Report each line of the entries below that includes "function".

Web document revisions
= = = =

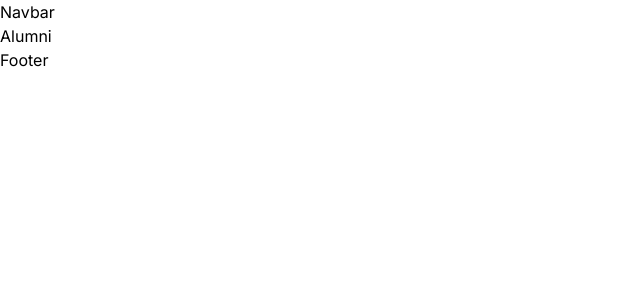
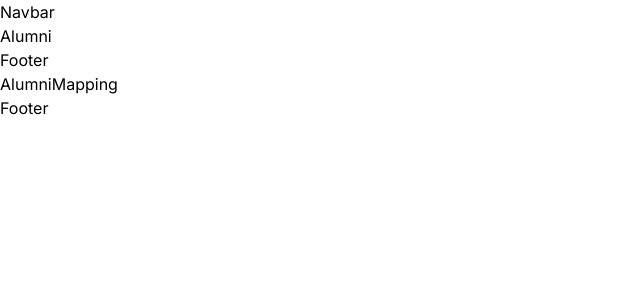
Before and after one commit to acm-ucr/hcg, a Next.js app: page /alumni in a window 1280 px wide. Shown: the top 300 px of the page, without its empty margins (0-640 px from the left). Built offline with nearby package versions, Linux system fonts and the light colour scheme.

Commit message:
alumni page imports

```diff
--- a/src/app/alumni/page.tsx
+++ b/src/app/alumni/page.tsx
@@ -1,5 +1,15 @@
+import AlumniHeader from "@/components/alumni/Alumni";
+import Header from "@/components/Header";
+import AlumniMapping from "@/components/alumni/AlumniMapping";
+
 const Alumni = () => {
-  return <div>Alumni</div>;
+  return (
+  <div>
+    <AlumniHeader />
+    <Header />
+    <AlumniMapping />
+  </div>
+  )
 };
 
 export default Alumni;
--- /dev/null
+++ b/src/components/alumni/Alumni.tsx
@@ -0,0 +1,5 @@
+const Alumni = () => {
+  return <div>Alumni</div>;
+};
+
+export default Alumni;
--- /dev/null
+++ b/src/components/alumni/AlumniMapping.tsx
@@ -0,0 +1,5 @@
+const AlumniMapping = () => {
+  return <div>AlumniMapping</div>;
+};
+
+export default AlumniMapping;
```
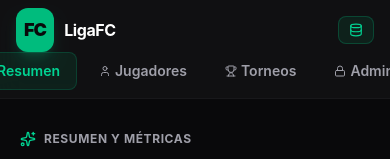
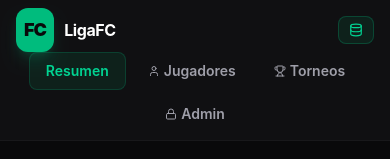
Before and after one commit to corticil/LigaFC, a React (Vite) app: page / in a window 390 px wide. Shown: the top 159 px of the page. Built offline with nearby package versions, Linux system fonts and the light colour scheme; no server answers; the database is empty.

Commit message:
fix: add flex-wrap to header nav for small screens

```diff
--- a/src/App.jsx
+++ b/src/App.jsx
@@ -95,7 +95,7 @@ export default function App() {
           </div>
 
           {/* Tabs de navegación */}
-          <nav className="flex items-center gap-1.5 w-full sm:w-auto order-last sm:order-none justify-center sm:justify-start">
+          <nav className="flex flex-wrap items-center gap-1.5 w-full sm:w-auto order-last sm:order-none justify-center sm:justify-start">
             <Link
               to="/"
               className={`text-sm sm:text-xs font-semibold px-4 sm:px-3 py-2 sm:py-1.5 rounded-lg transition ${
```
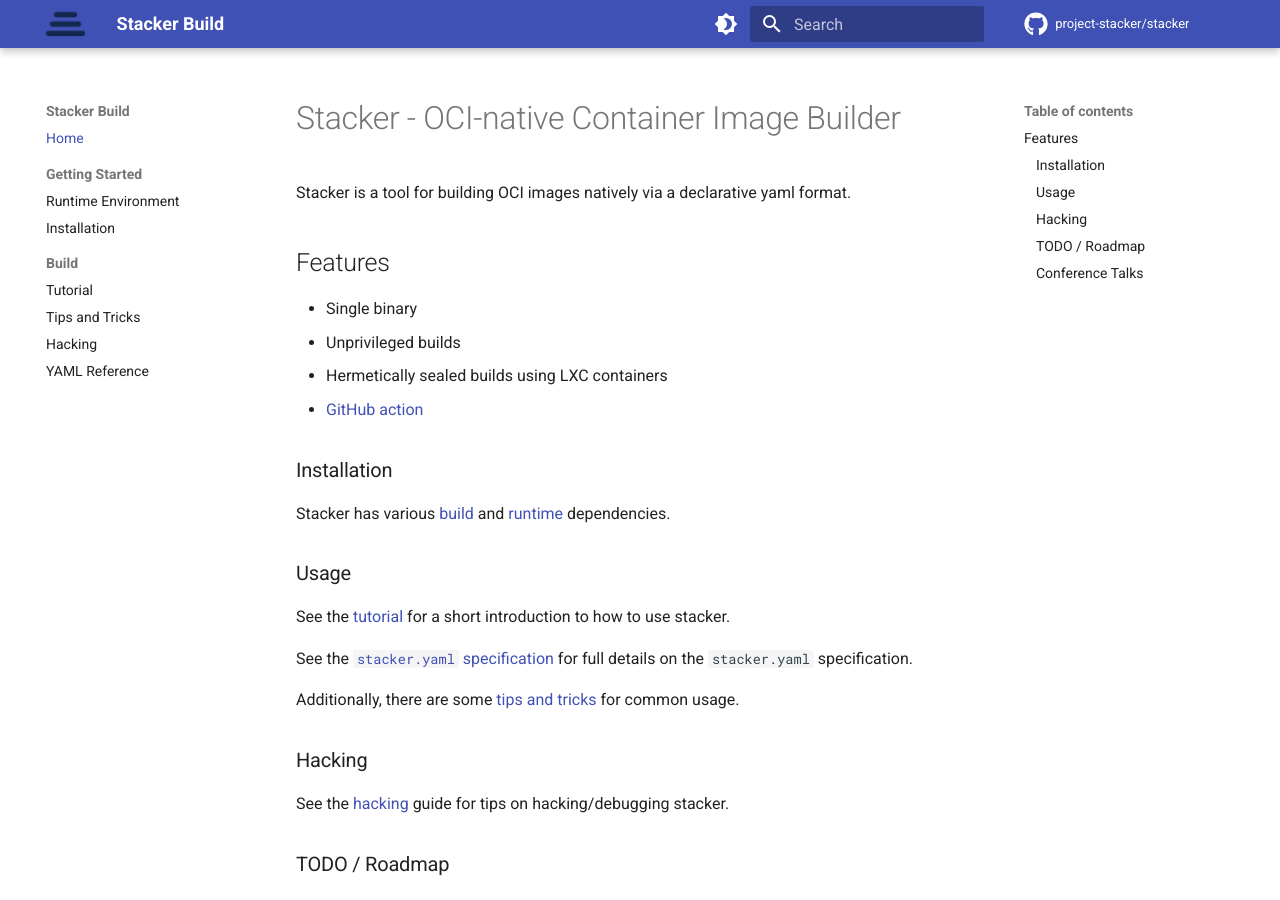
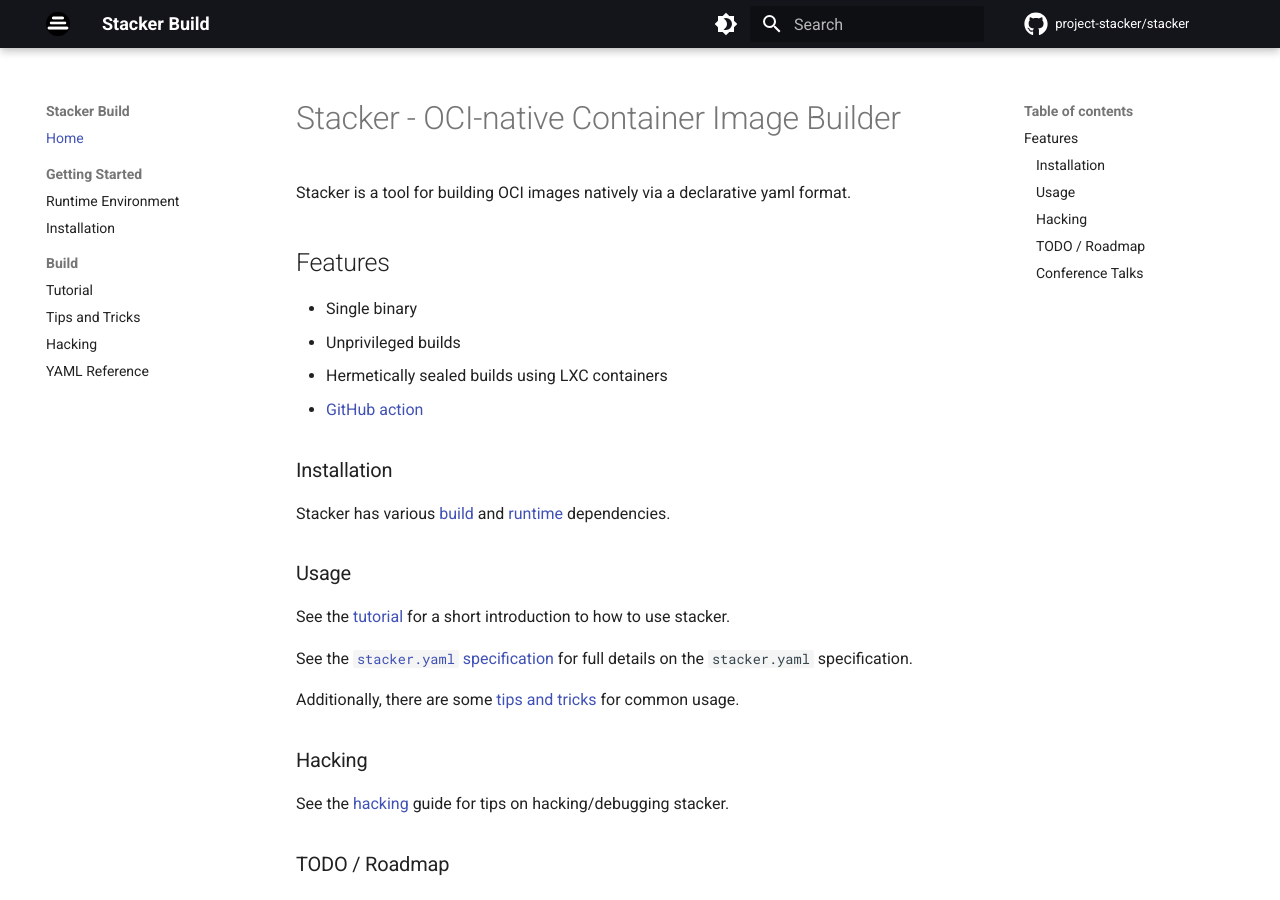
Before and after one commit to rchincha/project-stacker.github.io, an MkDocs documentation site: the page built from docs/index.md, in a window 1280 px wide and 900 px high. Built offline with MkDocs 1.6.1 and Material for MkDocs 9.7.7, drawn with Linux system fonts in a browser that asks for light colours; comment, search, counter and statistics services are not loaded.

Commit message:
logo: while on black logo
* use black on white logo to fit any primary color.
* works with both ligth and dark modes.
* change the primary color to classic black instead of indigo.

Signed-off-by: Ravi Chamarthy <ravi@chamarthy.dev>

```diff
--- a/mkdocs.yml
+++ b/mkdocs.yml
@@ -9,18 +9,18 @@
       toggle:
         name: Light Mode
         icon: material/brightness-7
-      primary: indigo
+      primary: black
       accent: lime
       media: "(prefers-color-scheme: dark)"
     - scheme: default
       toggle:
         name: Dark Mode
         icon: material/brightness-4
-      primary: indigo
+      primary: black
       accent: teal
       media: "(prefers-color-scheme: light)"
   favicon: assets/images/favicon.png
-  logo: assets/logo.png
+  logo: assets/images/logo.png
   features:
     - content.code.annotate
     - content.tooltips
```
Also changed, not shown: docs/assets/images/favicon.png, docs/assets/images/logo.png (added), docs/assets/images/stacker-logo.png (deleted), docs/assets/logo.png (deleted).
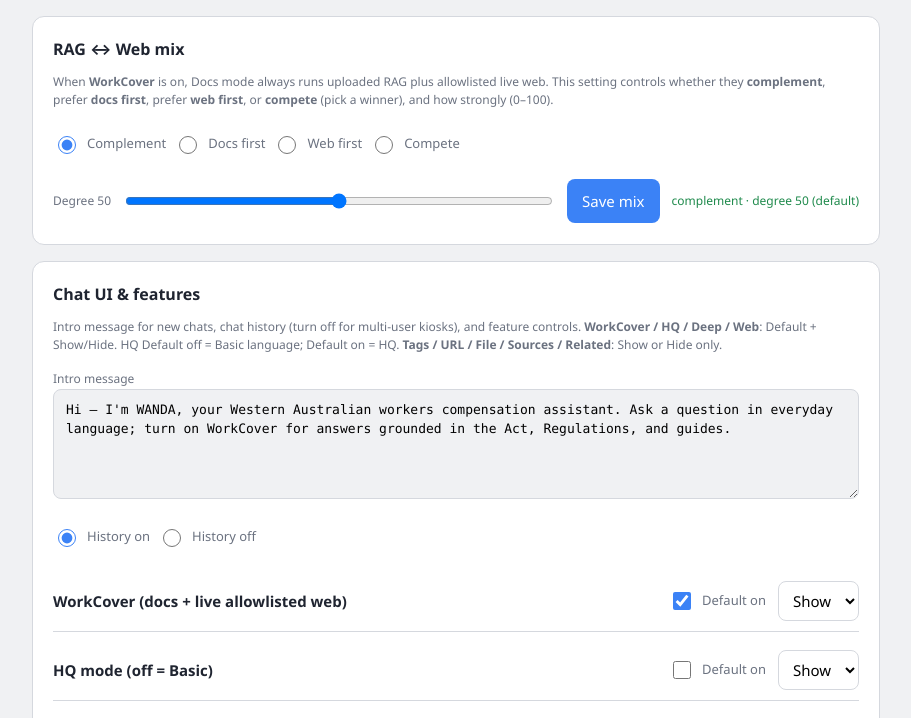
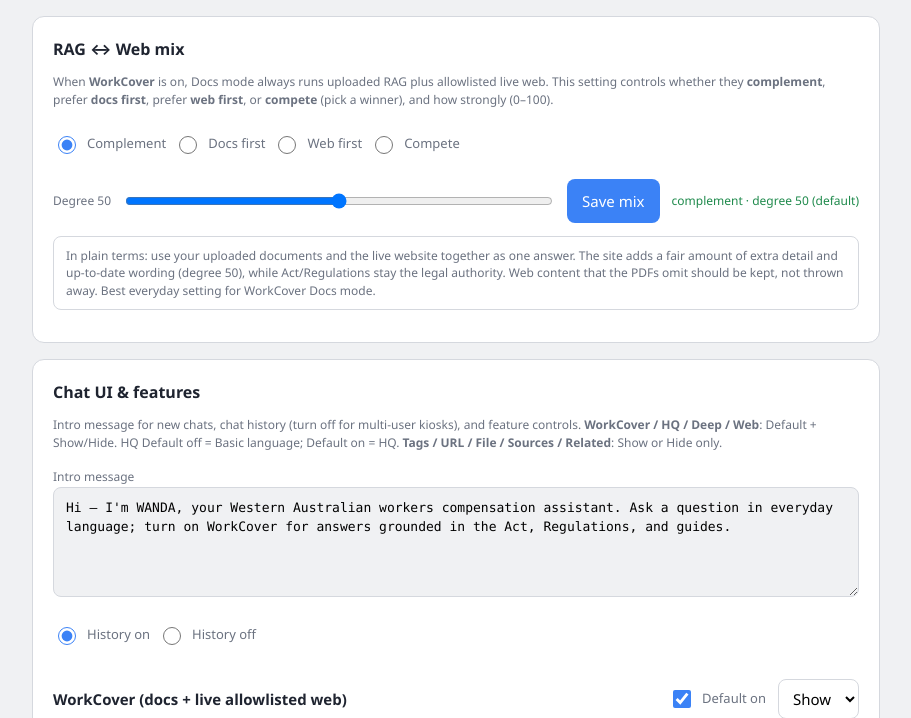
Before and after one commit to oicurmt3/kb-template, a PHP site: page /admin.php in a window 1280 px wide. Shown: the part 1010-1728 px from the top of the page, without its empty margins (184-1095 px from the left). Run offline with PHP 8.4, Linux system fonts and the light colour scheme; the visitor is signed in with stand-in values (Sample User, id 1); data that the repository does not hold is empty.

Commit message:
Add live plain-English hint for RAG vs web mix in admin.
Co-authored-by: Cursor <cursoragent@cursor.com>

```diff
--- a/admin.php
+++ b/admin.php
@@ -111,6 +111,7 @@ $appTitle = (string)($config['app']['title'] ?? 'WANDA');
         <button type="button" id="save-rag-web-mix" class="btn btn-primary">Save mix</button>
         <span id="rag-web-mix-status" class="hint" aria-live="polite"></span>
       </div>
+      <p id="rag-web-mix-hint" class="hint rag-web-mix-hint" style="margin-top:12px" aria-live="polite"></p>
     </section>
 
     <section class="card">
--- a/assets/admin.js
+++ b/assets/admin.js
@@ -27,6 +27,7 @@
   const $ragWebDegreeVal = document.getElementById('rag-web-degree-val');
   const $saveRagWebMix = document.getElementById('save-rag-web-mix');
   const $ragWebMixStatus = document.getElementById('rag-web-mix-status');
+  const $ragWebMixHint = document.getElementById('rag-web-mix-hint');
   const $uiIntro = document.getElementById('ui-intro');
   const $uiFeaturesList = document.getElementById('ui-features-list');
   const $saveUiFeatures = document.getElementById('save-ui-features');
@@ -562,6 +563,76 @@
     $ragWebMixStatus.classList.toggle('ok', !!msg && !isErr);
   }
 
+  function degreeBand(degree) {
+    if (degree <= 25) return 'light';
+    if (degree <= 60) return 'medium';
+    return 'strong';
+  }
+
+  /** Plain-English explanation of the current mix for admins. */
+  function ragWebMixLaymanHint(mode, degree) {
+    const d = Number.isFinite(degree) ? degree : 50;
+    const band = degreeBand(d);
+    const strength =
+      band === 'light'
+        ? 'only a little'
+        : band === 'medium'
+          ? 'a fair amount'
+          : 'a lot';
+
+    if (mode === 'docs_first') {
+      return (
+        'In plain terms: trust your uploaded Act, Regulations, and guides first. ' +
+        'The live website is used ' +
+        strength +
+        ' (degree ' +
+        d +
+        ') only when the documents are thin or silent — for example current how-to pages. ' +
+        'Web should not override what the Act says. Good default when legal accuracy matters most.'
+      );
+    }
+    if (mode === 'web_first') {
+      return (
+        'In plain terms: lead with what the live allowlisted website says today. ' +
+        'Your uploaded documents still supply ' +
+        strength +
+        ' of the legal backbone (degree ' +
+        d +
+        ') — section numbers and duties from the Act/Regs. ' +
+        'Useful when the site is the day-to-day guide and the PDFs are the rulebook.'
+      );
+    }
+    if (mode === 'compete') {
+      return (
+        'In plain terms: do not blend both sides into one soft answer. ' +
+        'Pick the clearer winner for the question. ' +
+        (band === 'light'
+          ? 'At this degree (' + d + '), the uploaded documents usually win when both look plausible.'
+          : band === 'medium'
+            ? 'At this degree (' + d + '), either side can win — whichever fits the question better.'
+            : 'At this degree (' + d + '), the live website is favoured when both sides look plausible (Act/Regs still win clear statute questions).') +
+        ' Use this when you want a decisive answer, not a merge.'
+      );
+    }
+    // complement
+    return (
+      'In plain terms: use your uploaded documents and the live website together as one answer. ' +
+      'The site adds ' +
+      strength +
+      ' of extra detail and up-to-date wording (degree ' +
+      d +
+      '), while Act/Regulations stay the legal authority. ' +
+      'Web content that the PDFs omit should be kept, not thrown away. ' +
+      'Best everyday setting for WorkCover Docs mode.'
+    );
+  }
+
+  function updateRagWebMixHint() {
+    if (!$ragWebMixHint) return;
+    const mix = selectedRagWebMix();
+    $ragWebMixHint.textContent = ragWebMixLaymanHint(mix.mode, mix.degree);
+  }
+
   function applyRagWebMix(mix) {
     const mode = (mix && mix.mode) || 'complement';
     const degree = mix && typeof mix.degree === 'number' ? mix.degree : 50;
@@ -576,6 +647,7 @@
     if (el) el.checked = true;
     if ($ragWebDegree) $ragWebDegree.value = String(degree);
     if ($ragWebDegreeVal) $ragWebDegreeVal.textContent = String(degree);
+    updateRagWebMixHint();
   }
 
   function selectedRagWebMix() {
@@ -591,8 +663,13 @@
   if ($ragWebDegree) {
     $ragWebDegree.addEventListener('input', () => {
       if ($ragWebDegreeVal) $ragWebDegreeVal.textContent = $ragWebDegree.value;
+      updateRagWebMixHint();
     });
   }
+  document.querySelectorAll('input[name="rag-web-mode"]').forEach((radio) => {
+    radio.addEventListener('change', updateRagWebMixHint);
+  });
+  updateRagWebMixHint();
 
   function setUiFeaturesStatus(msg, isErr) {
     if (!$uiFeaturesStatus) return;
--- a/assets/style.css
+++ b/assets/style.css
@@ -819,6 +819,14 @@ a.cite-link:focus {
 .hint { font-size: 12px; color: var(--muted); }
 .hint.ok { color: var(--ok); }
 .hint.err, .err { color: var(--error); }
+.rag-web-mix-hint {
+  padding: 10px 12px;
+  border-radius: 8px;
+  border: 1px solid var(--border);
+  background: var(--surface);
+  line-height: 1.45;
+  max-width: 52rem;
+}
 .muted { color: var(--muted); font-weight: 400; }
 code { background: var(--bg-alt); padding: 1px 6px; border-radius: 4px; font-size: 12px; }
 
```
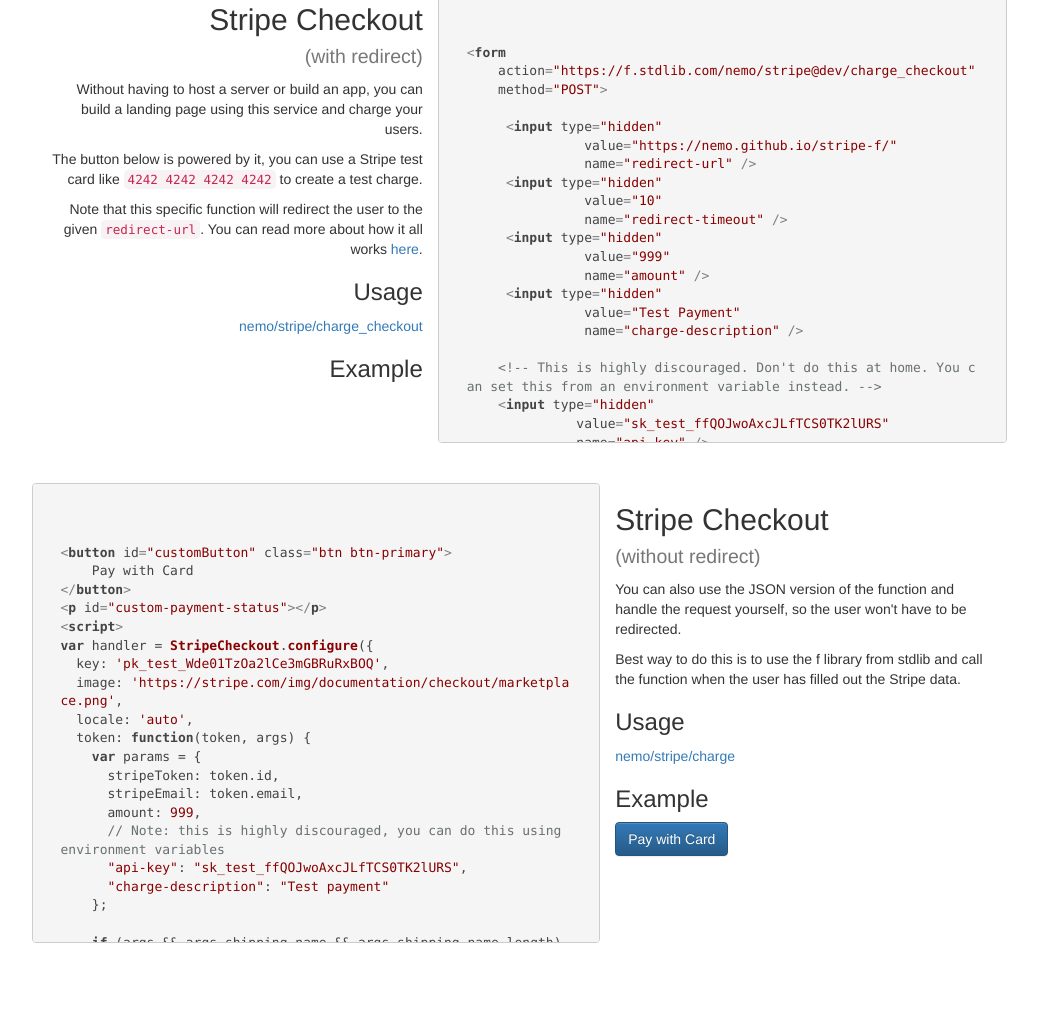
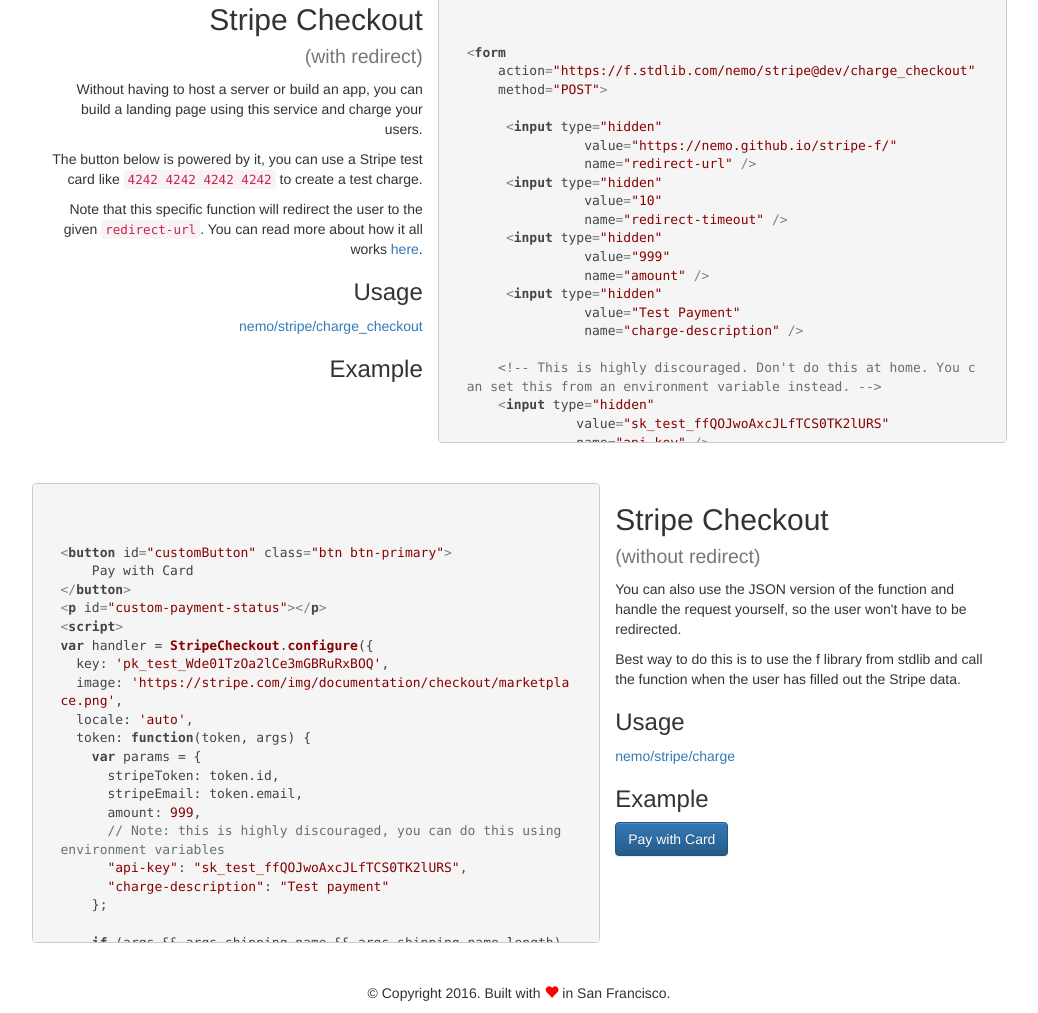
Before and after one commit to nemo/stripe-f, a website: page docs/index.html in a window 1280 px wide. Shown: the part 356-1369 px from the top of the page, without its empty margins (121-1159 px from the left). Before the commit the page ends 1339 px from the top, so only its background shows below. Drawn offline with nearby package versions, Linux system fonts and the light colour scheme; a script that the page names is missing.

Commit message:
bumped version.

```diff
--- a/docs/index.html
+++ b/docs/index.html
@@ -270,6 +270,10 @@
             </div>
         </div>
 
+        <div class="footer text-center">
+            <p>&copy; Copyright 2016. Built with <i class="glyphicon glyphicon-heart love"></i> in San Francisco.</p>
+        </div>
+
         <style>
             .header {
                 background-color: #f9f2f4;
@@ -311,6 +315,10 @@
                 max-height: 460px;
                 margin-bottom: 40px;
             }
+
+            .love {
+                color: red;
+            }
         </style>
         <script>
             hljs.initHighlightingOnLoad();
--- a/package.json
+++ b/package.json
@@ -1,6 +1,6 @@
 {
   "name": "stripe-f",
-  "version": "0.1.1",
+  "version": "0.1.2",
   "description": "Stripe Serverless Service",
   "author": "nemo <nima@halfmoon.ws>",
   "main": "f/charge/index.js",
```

= = = =

» **Task result**:
@@ -95,7 +95,7 @@ export default function App() {
+  function degreeBand(degree) {
+  function ragWebMixLaymanHint(mode, degree) {
+  function updateRagWebMixHint() {
   function applyRagWebMix(mix) {
   function selectedRagWebMix() {
   function setUiFeaturesStatus(msg, isErr) {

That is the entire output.